The study, published in the Lancet Infectious Diseases medical journal, looked at data from the U.K. shortly after the variant was detected in late 2020. Researchers examined nearly 500 patients at two hospitals in London and found no link between the U.K. variant — also known as B.1.1.7 —and more severe COVID-19 cases.
UK variant of COVID-19 does not cause more severe disease: The Lancet https://t.co/Rj3DQSFRB0 pic.twitter.com/BTC4Ei8EoP
— Reuters UK (@ReutersUK) April 13, 2021
“We found no evidence of a difference in our main outcome of severe disease or death by SARS-CoV-2 lineage,” the researchers concluded.
“Our data, within the context and limitations of a real-world study, provide initial reassurance that severity in hospitalized patients with B.1.1.7 is not markedly different from severity in those without,” they added.
The study also found that patients with the U.K. variant were younger and had fewer comorbidities than patients without the variant. While COVID-19 infections and deaths have typically clustered around older age groups, the findings suggested more “widespread and potential increased transmission” of the variant among people under the age of 60.
The new findings contribute to scientists’ evolving understanding of the U.K. variant during a time when COVID-19 variants continue to circulate globally. The variant was first detected in several U.S. states in late December, and has been responsible for roughly 21,000 cases in the U.S. according to the Centers for Disease Control and Prevention (CDC).
“There’s clearly a lot of interesting stuff to look into,” said University College London bioinformatician Dan Frampton, one of the study’s lead authors, according to NBC News. “We’re in a much better position now to start studying what appear to be small results and go into more detail to flesh the picture out more.”
CDC Director Rochelle Walensky, who had previously warned in March that the U.K. variant would become “dominant,” announced last Wednesday that the variant was “the most common lineage” circulating in the U.S. (RELATED: A Weepy CDC Director Insists America Is Facing ‘Doom.’ Do The Facts Match The Hysteria?)

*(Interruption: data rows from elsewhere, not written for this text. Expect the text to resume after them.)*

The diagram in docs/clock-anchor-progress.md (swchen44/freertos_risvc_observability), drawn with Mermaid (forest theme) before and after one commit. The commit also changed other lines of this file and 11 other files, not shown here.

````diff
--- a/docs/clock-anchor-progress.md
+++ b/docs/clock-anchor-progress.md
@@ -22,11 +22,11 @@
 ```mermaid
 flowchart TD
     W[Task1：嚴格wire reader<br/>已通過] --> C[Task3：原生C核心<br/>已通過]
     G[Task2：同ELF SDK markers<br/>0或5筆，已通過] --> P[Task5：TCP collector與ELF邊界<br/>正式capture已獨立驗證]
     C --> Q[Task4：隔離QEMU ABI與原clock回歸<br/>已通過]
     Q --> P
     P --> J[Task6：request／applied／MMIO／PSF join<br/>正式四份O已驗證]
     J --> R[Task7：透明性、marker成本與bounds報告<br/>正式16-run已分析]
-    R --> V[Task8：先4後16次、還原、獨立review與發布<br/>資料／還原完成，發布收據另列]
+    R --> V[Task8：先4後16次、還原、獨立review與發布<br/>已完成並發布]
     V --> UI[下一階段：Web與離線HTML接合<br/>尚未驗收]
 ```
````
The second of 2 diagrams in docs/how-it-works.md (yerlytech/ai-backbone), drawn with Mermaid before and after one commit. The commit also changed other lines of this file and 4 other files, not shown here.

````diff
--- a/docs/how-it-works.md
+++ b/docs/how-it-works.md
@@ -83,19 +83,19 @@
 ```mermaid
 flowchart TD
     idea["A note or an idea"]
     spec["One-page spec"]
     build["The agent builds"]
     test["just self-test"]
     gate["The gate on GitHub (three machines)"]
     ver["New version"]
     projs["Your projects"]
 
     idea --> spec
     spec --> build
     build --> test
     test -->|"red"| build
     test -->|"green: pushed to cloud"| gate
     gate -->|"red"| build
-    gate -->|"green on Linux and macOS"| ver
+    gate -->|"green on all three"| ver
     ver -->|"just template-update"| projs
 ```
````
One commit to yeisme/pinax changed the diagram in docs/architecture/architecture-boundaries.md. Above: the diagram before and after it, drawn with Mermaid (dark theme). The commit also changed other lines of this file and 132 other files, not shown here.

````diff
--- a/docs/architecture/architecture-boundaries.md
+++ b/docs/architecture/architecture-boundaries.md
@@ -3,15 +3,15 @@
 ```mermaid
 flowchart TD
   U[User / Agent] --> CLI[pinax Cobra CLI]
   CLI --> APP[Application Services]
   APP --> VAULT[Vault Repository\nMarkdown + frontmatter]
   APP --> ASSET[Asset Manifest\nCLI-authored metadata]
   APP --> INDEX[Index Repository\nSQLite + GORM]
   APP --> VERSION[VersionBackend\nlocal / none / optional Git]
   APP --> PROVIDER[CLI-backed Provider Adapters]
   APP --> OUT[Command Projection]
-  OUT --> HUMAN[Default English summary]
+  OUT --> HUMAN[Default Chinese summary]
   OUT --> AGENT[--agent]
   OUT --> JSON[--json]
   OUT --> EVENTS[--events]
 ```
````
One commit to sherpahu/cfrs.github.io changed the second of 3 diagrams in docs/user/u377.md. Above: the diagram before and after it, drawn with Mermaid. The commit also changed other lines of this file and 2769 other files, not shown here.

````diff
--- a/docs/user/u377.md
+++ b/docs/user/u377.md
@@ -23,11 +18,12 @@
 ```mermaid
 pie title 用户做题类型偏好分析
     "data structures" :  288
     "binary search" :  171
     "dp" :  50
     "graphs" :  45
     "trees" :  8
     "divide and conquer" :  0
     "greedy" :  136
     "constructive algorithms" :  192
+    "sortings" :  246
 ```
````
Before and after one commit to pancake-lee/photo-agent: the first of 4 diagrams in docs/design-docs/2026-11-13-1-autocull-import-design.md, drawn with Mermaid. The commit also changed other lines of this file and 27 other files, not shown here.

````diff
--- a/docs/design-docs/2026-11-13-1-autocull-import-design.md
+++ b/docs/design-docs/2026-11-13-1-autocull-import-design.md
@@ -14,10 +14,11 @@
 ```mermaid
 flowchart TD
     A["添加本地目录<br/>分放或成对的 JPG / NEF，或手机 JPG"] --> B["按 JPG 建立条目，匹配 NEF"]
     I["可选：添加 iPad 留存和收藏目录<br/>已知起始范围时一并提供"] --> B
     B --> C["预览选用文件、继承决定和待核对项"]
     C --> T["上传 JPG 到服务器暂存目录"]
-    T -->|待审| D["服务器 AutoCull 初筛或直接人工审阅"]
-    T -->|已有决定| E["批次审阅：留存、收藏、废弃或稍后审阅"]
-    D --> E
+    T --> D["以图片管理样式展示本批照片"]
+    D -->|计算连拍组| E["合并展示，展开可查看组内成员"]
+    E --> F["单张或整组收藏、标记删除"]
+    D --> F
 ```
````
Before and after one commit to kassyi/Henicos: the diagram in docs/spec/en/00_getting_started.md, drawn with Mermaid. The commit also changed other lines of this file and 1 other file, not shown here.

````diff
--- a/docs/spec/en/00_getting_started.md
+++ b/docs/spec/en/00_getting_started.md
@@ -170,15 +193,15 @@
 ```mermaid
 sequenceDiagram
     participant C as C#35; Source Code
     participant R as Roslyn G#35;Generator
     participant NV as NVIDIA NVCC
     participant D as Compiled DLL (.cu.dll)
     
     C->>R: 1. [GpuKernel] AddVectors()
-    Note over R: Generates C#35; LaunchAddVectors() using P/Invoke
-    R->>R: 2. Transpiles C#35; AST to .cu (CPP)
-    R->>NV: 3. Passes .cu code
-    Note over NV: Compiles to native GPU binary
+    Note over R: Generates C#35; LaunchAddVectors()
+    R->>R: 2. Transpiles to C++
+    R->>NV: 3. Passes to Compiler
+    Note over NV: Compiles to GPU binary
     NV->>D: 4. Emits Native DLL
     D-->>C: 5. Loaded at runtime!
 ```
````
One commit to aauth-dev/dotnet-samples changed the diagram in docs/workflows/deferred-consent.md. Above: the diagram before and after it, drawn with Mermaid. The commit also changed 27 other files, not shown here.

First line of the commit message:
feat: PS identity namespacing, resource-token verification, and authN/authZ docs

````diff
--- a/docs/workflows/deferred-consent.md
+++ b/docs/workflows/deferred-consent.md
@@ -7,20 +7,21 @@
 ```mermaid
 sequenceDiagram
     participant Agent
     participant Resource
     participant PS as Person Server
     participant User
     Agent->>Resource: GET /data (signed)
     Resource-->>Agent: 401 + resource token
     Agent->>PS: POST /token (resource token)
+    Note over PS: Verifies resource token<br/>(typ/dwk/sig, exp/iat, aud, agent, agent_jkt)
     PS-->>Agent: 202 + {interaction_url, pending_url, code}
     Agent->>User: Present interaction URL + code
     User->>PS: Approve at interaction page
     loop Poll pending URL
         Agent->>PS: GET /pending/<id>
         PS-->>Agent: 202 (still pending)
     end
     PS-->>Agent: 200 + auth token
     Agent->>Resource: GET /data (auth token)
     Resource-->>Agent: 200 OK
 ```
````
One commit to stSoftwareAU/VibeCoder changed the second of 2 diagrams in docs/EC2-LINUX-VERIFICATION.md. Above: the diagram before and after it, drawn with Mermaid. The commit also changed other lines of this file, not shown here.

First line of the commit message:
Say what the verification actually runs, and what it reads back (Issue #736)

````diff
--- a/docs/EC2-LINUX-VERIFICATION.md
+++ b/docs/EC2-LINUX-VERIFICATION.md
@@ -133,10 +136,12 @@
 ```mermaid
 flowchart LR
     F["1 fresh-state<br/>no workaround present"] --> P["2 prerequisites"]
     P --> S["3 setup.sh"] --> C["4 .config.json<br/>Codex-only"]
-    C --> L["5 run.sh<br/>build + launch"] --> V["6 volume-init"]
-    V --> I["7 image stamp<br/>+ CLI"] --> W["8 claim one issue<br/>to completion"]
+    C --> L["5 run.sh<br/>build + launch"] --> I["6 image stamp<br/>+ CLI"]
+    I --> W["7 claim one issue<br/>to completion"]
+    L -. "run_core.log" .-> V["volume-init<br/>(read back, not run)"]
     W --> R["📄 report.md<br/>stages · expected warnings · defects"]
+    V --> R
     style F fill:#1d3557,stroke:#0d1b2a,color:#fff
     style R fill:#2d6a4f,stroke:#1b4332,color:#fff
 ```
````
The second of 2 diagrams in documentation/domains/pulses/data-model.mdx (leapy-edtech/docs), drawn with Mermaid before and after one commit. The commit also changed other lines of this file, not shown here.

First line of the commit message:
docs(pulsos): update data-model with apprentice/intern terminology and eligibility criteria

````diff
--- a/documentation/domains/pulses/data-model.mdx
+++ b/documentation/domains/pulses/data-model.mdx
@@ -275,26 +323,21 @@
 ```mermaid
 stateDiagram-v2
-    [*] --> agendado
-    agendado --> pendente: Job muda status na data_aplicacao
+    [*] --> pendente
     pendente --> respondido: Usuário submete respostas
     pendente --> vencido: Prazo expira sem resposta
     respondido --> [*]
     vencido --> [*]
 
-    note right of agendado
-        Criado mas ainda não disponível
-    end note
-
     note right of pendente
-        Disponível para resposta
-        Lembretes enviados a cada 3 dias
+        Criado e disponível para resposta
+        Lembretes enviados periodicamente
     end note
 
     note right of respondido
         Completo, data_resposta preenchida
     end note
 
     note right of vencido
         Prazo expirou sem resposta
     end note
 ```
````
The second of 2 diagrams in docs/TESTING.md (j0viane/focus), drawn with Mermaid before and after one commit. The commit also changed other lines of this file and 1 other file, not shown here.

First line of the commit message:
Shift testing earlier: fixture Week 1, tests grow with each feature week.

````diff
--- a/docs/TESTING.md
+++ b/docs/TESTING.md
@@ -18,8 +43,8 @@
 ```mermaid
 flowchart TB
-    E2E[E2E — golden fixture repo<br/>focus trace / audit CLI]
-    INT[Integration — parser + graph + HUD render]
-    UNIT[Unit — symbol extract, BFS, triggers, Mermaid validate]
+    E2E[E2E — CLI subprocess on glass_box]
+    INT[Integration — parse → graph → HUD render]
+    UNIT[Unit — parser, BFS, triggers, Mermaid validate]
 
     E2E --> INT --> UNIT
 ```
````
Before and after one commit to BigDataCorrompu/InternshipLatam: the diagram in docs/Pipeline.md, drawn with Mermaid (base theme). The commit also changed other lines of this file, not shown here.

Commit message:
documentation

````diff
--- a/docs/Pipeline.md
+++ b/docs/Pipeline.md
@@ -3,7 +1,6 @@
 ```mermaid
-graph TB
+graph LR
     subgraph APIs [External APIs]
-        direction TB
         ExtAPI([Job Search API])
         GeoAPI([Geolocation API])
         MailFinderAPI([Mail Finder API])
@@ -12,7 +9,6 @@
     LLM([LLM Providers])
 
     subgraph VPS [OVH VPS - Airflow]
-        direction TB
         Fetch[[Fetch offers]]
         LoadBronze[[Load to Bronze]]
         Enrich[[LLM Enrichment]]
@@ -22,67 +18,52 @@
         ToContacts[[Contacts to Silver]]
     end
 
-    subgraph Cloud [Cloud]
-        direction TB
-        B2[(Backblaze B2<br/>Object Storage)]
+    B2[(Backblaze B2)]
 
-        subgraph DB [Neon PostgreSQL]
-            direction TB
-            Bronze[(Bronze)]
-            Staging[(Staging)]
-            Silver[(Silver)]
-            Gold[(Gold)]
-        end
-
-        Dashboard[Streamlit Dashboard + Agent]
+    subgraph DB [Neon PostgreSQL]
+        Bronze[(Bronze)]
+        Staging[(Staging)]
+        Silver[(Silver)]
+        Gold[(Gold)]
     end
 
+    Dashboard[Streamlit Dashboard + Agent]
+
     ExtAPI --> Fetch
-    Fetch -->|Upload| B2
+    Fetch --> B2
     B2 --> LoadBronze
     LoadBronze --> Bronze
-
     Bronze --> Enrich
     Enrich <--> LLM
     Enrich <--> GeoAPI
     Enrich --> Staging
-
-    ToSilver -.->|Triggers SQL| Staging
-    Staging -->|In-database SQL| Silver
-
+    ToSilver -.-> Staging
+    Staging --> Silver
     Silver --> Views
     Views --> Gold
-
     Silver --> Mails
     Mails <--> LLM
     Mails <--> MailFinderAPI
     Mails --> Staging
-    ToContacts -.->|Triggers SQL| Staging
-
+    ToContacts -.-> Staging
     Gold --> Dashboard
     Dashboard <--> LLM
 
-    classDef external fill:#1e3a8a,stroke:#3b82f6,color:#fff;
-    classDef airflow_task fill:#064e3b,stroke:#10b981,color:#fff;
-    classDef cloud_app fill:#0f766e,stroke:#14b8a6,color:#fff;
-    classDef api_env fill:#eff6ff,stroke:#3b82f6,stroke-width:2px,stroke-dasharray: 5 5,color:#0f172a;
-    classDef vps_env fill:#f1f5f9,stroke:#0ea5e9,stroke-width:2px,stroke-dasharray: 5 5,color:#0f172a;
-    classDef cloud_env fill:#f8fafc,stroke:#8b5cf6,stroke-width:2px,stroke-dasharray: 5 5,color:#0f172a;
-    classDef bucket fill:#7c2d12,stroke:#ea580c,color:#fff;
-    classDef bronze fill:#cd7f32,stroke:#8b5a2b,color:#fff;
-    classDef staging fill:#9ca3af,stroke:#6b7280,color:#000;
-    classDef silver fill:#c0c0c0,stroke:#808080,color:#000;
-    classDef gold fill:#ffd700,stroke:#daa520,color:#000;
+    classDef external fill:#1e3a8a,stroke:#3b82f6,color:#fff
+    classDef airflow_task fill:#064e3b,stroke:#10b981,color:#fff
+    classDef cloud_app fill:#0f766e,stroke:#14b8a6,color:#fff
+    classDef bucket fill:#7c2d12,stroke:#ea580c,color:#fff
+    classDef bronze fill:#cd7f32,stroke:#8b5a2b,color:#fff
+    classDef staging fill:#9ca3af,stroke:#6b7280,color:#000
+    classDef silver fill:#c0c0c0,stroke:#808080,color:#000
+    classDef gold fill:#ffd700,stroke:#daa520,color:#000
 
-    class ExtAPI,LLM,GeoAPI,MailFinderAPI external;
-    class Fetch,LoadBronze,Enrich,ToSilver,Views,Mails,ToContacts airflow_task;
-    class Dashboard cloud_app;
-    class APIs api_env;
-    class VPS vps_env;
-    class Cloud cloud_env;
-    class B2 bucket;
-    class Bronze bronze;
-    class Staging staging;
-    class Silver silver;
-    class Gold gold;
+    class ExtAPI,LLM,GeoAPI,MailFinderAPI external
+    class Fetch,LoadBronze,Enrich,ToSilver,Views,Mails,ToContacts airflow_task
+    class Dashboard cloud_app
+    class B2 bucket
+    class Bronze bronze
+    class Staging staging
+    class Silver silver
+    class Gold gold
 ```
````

Studies in January concluded that the COVID-19 vaccines manufactured by Pfizer and Moderna are both effective against the U.K. variant. Roughly one-fifth of the U.S. population has been fully vaccinated as the number of new reported cases are on the decline, according to The Wall Street Journal.